Energy Costs Push Inflation To 9-Month High
Rising energy and petrol bills combined to push inflation to a nine-month high in February, tightening the household spending squeeze.
The Office for National Statistics (ONS) measured the Consumer Prices Index (CPI) at an annual rate of 2.8% in February, up 0.1% on the previous month and in line with economists' forecasts.
The ONS said the increase was also driven by higher video game and photographic equipment costs.
Higher energy bills saw housing costs rise 0.5% between January and February, while transport prices rose 1.2% due to a 4p-a-litre surge in the cost of petrol and 9% increase in air fares.
CPI continues to outstrip wage growth in the UK and the gap is expected to widen as experts predict inflation will top 3% by the summer.
The Treasury shrugged off the increase, insisting it was "in line with market expectations and down by almost a half from its peak of 5.2%."
But there are signs of even further inflationary pressure in the economy as the weaker pound leads to higher oil import costs.
Just last month, the Bank of England forecast that CPI inflation would remain above its 2% target into 2016, pushed up by higher energy and university tuition prices.
The latest inflation figures also cast doubt on the bank's ability to pump more money into the flat-lining economy through its quantitative easing programme.
We learn on Wednesday whether out-going governor, Sir Mervyn King, voted again to extend QE by a further £25bn when the minutes of this month's meeting of the monetary policy committee (MPC) are released.
In February, the MPC voted 6-3 against further stimulus.
Commenting on the rise in inflation, TUC General Secretary Frances O'Grady called for action from the Chancellor George Osborne: "Workers are suffering a double whammy of rising prices and stagnating wages.
"Ministers once reassured us that the recovery would be on track by now. Instead the squeeze on people's pay is getting even tighter.

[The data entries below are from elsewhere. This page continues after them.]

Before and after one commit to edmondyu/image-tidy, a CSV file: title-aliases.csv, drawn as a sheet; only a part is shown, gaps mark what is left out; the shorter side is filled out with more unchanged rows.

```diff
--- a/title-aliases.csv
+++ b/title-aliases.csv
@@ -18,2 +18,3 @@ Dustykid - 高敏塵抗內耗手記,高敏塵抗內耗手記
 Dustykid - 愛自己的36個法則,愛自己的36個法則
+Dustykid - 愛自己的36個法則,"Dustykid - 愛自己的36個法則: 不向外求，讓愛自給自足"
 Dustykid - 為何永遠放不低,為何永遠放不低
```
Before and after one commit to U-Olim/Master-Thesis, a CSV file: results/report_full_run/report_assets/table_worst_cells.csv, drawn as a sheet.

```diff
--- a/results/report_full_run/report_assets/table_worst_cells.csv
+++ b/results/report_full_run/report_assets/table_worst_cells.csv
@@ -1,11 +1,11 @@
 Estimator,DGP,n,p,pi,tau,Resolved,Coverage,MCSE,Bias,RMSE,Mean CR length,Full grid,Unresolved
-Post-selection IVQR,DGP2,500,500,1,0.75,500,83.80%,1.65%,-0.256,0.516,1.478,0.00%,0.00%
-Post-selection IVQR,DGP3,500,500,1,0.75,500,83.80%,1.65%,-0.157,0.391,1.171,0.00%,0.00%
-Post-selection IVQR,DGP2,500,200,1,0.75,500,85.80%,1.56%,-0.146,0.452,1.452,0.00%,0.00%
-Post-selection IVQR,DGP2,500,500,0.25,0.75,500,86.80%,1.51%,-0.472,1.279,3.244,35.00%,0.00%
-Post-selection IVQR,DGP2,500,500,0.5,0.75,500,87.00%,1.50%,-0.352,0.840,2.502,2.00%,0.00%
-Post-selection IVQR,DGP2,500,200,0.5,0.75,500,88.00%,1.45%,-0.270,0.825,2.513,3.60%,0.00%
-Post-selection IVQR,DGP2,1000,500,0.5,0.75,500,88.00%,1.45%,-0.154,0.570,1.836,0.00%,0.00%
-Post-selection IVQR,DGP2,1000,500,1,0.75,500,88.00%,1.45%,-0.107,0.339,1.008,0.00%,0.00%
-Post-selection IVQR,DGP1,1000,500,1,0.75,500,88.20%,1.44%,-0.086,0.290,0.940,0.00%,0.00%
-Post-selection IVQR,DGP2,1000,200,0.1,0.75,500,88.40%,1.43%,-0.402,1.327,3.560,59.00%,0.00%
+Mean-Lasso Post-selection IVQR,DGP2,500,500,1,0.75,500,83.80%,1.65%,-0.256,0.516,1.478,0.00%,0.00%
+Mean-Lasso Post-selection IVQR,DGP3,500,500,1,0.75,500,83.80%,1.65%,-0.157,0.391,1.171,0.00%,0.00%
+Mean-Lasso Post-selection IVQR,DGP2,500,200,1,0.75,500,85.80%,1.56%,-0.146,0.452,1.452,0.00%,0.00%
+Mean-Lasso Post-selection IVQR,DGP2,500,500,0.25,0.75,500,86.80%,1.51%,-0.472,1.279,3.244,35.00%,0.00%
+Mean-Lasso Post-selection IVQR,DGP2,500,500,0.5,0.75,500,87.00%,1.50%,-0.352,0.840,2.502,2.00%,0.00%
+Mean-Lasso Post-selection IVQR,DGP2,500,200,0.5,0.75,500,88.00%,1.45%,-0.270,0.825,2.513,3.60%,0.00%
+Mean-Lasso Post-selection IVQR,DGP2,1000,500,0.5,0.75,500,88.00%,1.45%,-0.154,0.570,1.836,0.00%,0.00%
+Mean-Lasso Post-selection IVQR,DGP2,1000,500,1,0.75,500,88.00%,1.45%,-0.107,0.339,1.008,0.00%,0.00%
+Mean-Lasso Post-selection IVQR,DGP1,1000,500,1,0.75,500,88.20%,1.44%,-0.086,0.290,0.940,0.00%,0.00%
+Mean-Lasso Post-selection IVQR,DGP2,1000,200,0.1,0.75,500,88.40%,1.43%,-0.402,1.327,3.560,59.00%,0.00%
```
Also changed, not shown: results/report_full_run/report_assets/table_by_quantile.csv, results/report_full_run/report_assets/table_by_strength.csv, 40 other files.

"A boost to living standards is urgently needed in tomorrow's Budget, particularly with yet more welfare cuts due to kick in next month."
:: The Retail Prices Index (RPI), which also includes housing costs, dropped to 3.2% in February from 3.3% in January as food inflation eased slightly.